Right now, Bender is shooting 87%, I repeat 87% of his shots from 16 feet and out through 74 games. If you want to stretch it past the three-point line Bender tends to stand near often, he’s still attempting way over 50% (62.7!!) of his total shots from out there.
I don’t care how good you even are from the outside, that needs to change if you’re a frontcourt player who was taken in the top five of a draft.
Sure, the roster much like it is for Booker and Jackson at the moment isn’t tailormade to Bender’s strengths but at least the latter is showing consistent flashes of progression and consistency.
Bender has yet to prove it to me or others one bit.

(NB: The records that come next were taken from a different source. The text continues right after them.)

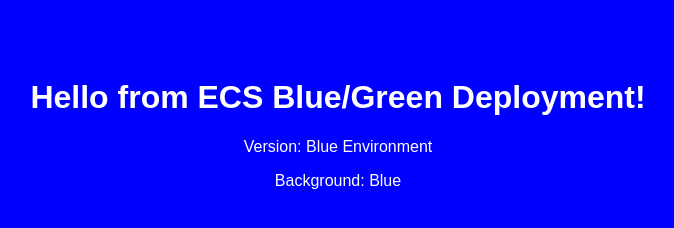
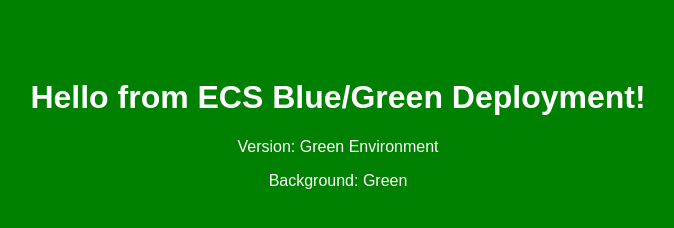
Before and after one commit to takyafumin/sample-aws-ecs-blue-green-deploy, a plain HTML site: page index.html in a window 1280 px wide. Shown: the whole page, without its empty margins (302-976 px from the left). Drawn offline with Linux system fonts and the light colour scheme.

```diff
--- a/index.html
+++ b/index.html
@@ -4,19 +4,19 @@
     <title>ECS Blue/Green Deploy Sample</title>
     <style>
         body {
-            background-color: blue;
+            background-color: green;
             color: white;
             font-family: Arial, sans-serif;
             text-align: center;
             padding: 50px;
         }
-        /* 将来的にgreenに変更可能 */
-        /* background-color: green; */
+        /* Blue/Greenの切り替え */
+        /* background-color: blue; */
     </style>
 </head>
 <body>
     <h1>Hello from ECS Blue/Green Deployment!</h1>
-    <p>Version: Blue Environment</p>
-    <p>Background: Blue</p>
+    <p>Version: Green Environment</p>
+    <p>Background: Green</p>
 </body>
 </html>
```
Also changed, not shown: 2 other files.
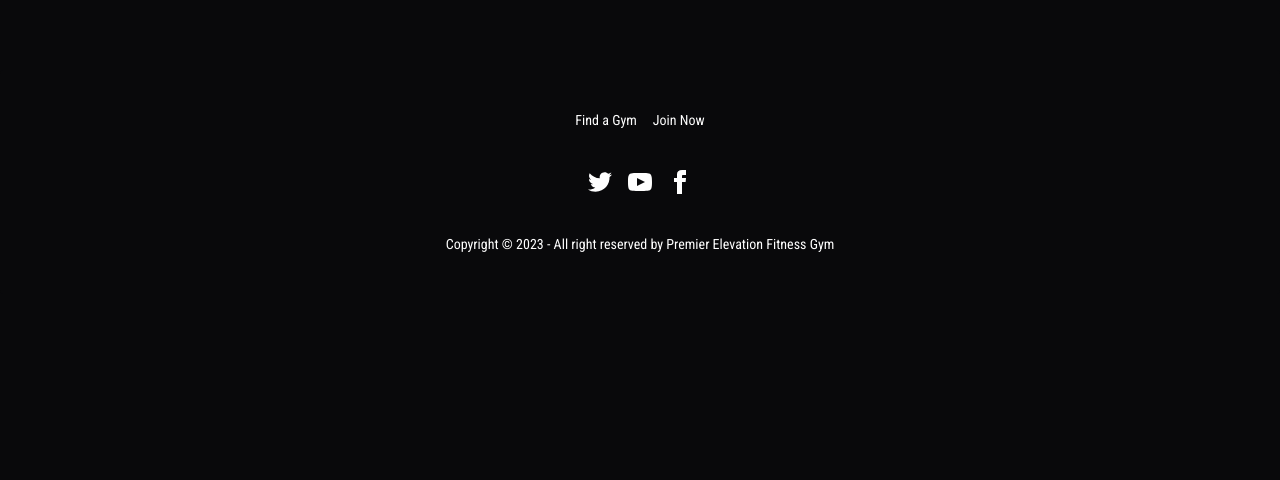
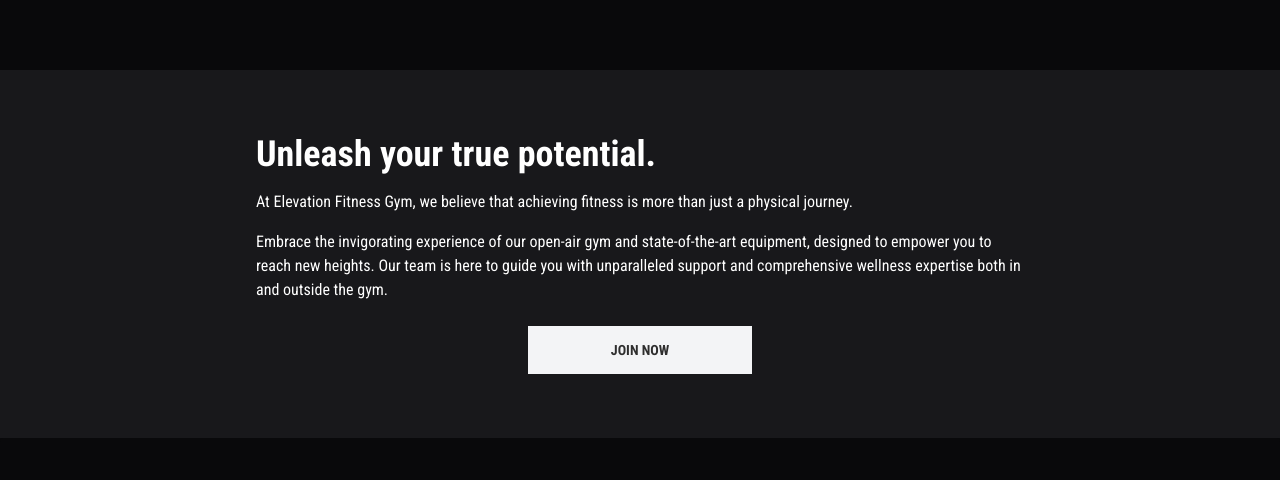
Before and after one commit to jlawcordova/elevation-fitness-gym, a Next.js app: page / in a window 1280 px wide. Shown: the part 1275-1755 px from the top of the page. Before the commit the page ends 1569 px from the top, so only its background shows below. Built offline with nearby package versions, Linux system fonts and the light colour scheme.

Commit message:
feat: add summary section

```diff
--- /dev/null
+++ b/app/(landing)/components/summary.tsx
@@ -0,0 +1,31 @@
+import Button from "@/app/components/button";
+import Link from "next/link";
+
+export default function Summary() {
+  return (
+    <>
+      <div className="p-8 md:py-16 md:flex md:justify-center bg-base-200">
+        <div className="md:max-w-3xl">
+          <h2 className="text-4xl font-bold mb-4">
+            Unleash your true potential.
+          </h2>
+          <p className="mb-4">
+            At Elevation Fitness Gym, we believe that achieving fitness is more
+            than just a physical journey.
+          </p>
+          <p className="mb-4">
+            Embrace the invigorating experience of our open-air gym and
+            state-of-the-art equipment, designed to empower you to reach new
+            heights. Our team is here to guide you with unparalleled support and
+            comprehensive wellness expertise both in and outside the gym.
+          </p>
+          <Link href="/join" className="mt-6 flex justify-center">
+            <button className={`btn btn-secondary rounded-none w-full md:w-56`}>
+              Join Now
+            </button>
+          </Link>
+        </div>
+      </div>
+    </>
+  );
+}
--- a/app/page.tsx
+++ b/app/page.tsx
@@ -1,11 +1,13 @@
 import FeaturesSection from "./(landing)/components/features-section";
 import Hero from "./(landing)/components/hero";
+import Summary from "./(landing)/components/summary";
 
 export default function Home() {
   return (
     <>
       <Hero></Hero>
       <FeaturesSection></FeaturesSection>
+      <Summary></Summary>
     </>
   );
 }
```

Unless I see significant strides taken in 2018-2019, Bender’s ceiling looks capped already even at age 20. He’s a player much like Boris Diaw who will make the smart play and give you moments on defense, but will that be all?
He has no value on the floor outside of being a secondary passer and spot-up three-point shooter right now. His teammates seem to be getting tired of his shyness and complacency on offense, especially when their two top scorers have been out with plenty to go around.
It’s not only worrisome how Bender’s offensive profile hasn’t changed through 117 career games, but also how much his body language is showing through lately.
Yesterday against Orlando, far too many times did I see Bender put his head down and trot the other way with his shoulders slumped after making a bad play. Is he hitting the proverbial wall or what’s happening?
That’s a question that Bender will need to find the answer to himself because at the moment he looks on his way to being out of the league in a few years unless he finds an identity fast.
His two-way profile isn’t developing, it’s stagnating.
This is a very important summer for not only Bender but Chriss as well. These two were supposed to be taking consistent steps forward in Year 2, but it’s been the opposite marred by inconsistent performances.
For both, and especially Bender over the last 5 weeks, looks the part of a bust compared to a long-term piece of the puzzle.
It’s time to do some soul-searching this summer if Bender wants to prove to his teammates that he belongs on this level.